Instructions for the task: Search the entries below for the word "script" and copy each line that has it.

Supplied material:
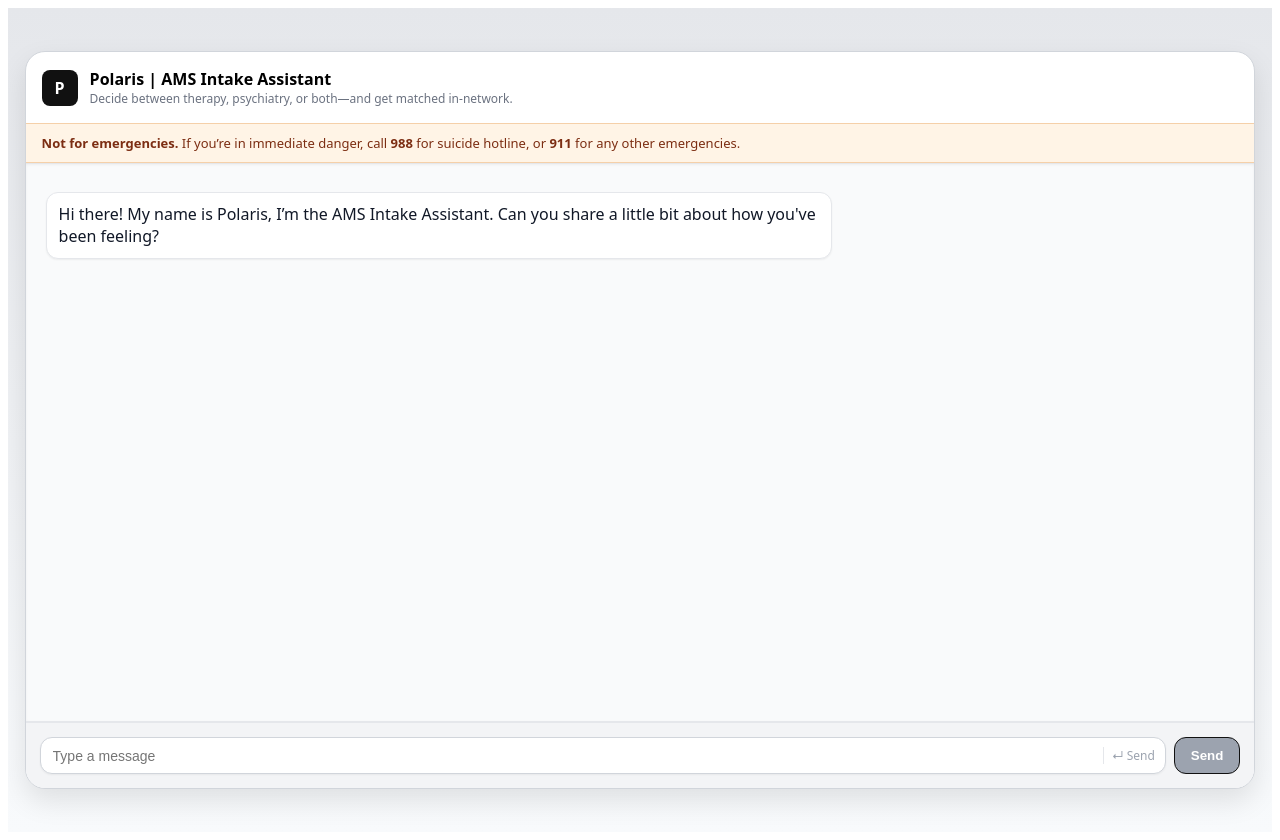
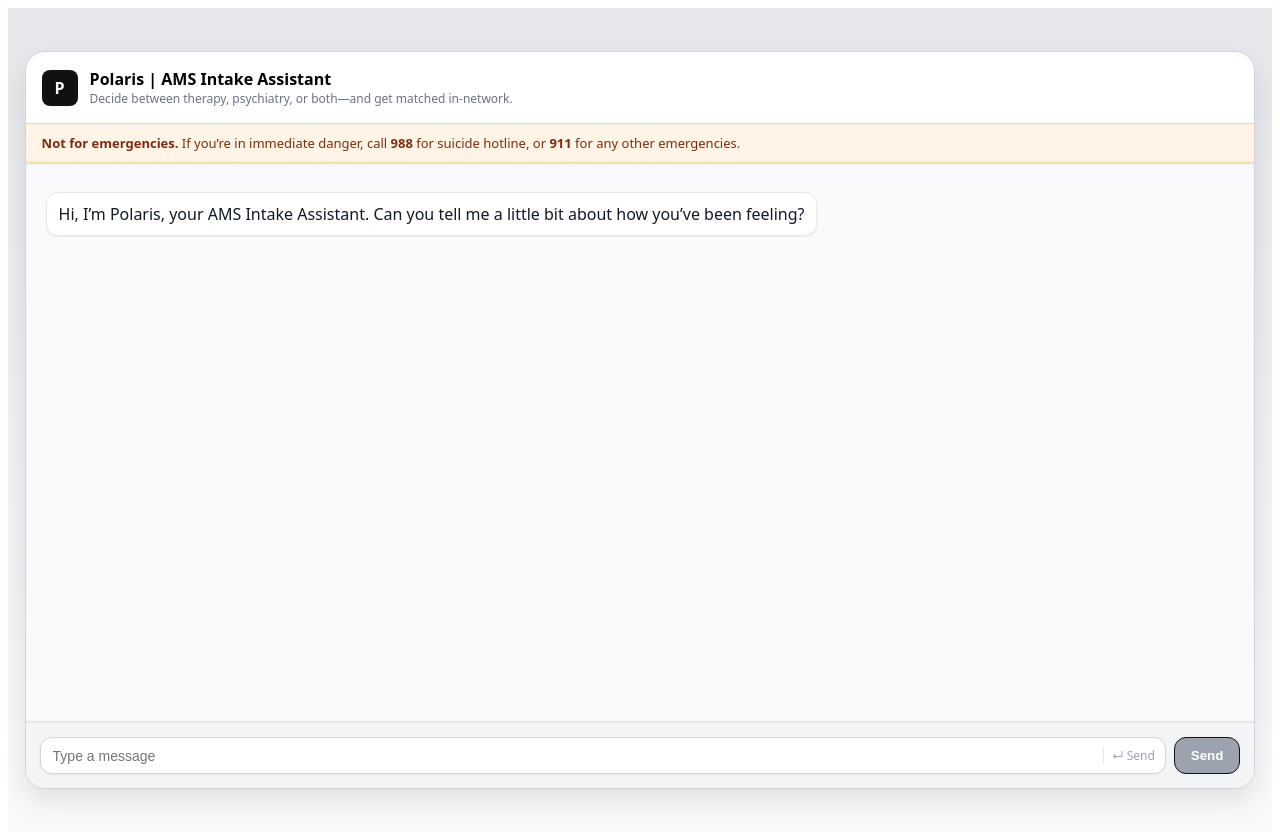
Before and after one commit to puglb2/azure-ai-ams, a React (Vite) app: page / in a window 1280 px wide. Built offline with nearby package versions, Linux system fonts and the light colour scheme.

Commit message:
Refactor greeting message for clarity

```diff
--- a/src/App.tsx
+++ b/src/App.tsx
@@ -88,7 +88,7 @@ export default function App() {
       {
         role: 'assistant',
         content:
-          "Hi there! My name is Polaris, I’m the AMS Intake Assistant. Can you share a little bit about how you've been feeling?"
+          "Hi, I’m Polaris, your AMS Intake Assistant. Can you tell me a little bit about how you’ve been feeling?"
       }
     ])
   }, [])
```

==

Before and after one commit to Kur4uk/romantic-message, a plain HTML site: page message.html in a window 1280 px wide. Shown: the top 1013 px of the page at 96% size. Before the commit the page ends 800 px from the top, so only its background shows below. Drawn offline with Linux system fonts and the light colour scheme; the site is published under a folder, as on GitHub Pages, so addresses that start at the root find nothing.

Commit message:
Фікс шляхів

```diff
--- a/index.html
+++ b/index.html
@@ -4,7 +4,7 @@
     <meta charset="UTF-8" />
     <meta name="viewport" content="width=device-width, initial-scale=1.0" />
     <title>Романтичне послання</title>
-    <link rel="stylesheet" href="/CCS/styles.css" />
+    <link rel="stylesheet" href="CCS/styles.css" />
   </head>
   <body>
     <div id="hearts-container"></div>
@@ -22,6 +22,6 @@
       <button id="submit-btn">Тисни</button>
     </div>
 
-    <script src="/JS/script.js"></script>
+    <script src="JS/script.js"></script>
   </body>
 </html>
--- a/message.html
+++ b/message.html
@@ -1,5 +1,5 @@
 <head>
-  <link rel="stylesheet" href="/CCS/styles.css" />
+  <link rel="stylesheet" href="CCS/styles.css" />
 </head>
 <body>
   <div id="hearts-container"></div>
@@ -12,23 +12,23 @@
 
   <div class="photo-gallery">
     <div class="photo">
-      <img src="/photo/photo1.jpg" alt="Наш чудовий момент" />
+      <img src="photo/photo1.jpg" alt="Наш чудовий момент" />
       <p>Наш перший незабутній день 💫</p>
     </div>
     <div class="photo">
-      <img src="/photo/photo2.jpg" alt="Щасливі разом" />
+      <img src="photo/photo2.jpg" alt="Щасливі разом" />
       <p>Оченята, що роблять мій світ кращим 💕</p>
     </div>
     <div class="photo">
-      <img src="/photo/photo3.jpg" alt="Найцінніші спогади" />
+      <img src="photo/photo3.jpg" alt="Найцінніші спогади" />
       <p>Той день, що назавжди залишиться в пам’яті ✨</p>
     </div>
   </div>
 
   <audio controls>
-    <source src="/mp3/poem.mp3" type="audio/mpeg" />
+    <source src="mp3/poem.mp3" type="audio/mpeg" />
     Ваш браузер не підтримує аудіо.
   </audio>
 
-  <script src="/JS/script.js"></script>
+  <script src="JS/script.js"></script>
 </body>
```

...

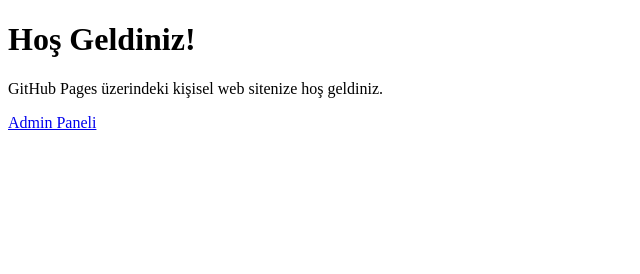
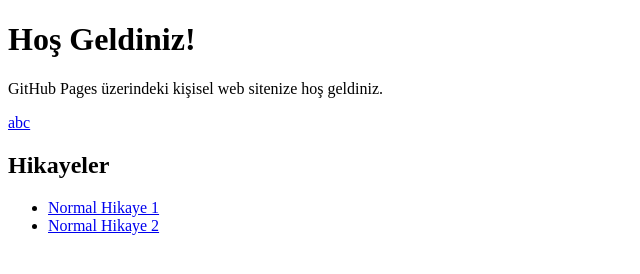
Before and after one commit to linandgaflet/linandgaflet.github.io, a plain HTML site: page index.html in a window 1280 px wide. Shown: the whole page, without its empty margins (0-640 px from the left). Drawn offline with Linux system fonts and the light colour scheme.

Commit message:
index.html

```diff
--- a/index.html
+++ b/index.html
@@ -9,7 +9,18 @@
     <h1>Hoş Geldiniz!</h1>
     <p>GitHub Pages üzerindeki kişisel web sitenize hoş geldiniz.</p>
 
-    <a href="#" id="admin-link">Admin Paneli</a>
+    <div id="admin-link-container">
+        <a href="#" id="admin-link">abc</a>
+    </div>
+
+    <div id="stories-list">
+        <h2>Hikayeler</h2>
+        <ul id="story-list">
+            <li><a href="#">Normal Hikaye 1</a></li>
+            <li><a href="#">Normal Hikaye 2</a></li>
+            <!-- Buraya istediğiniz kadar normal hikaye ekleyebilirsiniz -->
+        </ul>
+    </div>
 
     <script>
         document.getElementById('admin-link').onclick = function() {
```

Solution:
-    <script src="/JS/script.js"></script>
+    <script src="JS/script.js"></script>
-  <script src="/JS/script.js"></script>
+  <script src="JS/script.js"></script>
     <script>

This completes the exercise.